Stored items from a collection:
____________

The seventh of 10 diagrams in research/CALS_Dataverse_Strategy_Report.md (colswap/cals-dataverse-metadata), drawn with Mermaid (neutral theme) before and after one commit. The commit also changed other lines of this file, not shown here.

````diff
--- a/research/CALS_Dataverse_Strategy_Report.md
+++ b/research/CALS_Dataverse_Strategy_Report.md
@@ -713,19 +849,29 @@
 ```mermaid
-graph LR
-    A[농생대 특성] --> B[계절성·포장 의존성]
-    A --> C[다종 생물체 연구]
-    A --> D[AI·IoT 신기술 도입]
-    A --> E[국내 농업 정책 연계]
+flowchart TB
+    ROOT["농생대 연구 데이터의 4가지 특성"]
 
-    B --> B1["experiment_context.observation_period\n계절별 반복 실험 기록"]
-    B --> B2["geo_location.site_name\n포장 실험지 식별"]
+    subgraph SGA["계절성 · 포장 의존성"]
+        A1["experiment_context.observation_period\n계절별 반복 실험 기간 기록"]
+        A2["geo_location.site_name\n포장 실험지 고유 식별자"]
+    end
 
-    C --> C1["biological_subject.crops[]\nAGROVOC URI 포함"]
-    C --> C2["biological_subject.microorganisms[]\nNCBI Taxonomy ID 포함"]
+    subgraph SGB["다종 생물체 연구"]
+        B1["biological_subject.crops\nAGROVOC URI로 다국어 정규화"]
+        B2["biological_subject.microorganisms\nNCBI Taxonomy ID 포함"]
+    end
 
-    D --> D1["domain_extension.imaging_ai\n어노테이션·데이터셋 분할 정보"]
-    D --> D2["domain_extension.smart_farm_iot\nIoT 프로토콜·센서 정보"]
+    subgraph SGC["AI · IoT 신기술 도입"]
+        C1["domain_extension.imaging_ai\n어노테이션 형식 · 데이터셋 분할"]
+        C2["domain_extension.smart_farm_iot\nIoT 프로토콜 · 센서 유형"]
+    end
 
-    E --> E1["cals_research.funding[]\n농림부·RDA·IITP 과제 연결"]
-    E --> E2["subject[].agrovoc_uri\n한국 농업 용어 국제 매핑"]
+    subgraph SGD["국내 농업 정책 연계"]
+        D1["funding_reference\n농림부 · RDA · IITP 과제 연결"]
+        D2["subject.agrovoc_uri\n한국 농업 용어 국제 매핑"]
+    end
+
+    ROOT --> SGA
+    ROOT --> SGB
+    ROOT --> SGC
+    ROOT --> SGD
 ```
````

____________

• What the task asks: The response should consist of all the entries, copied without any alteration.

• Response box:
The seventh of 10 diagrams in research/CALS_Dataverse_Strategy_Report.md (colswap/cals-dataverse-metadata), drawn with Mermaid (neutral theme) before and after one commit. The commit also changed other lines of this file, not shown here.

````diff
--- a/research/CALS_Dataverse_Strategy_Report.md
+++ b/research/CALS_Dataverse_Strategy_Report.md
@@ -713,19 +849,29 @@
 ```mermaid
-graph LR
-    A[농생대 특성] --> B[계절성·포장 의존성]
-    A --> C[다종 생물체 연구]
-    A --> D[AI·IoT 신기술 도입]
-    A --> E[국내 농업 정책 연계]
+flowchart TB
+    ROOT["농생대 연구 데이터의 4가지 특성"]
 
-    B --> B1["experiment_context.observation_period\n계절별 반복 실험 기록"]
-    B --> B2["geo_location.site_name\n포장 실험지 식별"]
+    subgraph SGA["계절성 · 포장 의존성"]
+        A1["experiment_context.observation_period\n계절별 반복 실험 기간 기록"]
+        A2["geo_location.site_name\n포장 실험지 고유 식별자"]
+    end
 
-    C --> C1["biological_subject.crops[]\nAGROVOC URI 포함"]
-    C --> C2["biological_subject.microorganisms[]\nNCBI Taxonomy ID 포함"]
+    subgraph SGB["다종 생물체 연구"]
+        B1["biological_subject.crops\nAGROVOC URI로 다국어 정규화"]
+        B2["biological_subject.microorganisms\nNCBI Taxonomy ID 포함"]
+    end
 
-    D --> D1["domain_extension.imaging_ai\n어노테이션·데이터셋 분할 정보"]
-    D --> D2["domain_extension.smart_farm_iot\nIoT 프로토콜·센서 정보"]
+    subgraph SGC["AI · IoT 신기술 도입"]
+        C1["domain_extension.imaging_ai\n어노테이션 형식 · 데이터셋 분할"]
+        C2["domain_extension.smart_farm_iot\nIoT 프로토콜 · 센서 유형"]
+    end
 
-    E --> E1["cals_research.funding[]\n농림부·RDA·IITP 과제 연결"]
-    E --> E2["subject[].agrovoc_uri\n한국 농업 용어 국제 매핑"]
+    subgraph SGD["국내 농업 정책 연계"]
+        D1["funding_reference\n농림부 · RDA · IITP 과제 연결"]
+        D2["subject.agrovoc_uri\n한국 농업 용어 국제 매핑"]
+    end
+
+    ROOT --> SGA
+    ROOT --> SGB
+    ROOT --> SGC
+    ROOT --> SGD
 ```
````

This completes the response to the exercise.